## WHAT YOU NEED TO DO
Report every line below that carries the word "admin".

## Before-and-after page screenshots
..............................

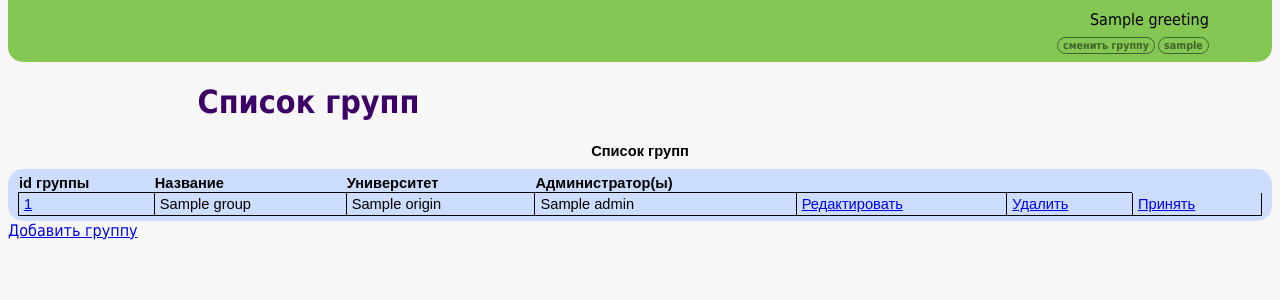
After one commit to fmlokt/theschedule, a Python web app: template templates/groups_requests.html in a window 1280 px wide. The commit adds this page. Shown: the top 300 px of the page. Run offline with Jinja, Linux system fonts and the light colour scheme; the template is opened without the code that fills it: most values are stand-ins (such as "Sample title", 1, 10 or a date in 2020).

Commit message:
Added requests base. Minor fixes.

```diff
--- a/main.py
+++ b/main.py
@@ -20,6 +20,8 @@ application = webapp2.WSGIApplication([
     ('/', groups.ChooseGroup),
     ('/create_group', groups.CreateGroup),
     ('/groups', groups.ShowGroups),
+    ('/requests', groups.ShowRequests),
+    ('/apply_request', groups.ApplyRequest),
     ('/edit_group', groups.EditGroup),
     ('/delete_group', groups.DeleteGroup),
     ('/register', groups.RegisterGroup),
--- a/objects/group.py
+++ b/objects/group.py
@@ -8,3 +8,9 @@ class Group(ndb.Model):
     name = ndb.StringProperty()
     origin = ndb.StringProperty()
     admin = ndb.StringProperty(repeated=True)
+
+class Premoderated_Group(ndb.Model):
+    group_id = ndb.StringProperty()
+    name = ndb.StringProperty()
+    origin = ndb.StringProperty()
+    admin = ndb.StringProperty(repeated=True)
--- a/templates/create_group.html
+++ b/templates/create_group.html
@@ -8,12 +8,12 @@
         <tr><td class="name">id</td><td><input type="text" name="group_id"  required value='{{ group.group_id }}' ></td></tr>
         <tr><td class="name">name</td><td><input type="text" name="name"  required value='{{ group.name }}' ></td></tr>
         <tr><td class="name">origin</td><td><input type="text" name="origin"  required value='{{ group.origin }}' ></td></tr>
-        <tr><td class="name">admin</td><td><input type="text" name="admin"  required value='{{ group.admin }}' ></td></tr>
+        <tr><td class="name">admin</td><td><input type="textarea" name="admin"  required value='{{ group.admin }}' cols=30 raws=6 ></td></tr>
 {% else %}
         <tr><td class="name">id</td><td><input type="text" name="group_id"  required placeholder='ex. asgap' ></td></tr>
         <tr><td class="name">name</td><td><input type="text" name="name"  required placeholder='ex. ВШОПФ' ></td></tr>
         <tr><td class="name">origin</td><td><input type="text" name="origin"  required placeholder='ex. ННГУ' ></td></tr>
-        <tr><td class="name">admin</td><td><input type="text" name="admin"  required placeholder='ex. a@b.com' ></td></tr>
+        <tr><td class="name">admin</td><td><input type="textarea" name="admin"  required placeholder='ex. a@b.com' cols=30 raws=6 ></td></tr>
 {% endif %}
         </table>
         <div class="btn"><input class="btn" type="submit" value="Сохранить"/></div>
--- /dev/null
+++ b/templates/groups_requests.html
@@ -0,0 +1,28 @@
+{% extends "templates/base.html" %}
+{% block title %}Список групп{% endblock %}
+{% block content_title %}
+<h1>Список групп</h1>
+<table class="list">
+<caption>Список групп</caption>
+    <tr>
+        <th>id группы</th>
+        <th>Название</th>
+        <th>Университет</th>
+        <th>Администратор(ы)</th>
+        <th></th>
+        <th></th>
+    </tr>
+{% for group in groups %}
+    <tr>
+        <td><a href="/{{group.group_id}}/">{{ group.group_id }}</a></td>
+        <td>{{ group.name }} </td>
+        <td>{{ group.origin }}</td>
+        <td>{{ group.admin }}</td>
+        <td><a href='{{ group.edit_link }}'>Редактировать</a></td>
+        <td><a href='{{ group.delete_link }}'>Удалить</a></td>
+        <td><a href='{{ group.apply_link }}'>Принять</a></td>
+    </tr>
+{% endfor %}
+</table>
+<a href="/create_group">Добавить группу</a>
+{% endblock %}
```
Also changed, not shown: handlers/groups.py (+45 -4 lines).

..............................

## RESPONSE TO THE EXERCISE
     admin = ndb.StringProperty(repeated=True)
+    admin = ndb.StringProperty(repeated=True)
-        <tr><td class="name">admin</td><td><input type="text" name="admin"  required value='{{ group.admin }}' ></td></tr>
+        <tr><td class="name">admin</td><td><input type="textarea" name="admin"  required value='{{ group.admin }}' cols=30 raws=6 ></td></tr>
-        <tr><td class="name">admin</td><td><input type="text" name="admin"  required placeholder='ex. a@b.com' ></td></tr>
+        <tr><td class="name">admin</td><td><input type="textarea" name="admin"  required placeholder='ex. a@b.com' cols=30 raws=6 ></td></tr>
+        <td>{{ group.admin }}</td>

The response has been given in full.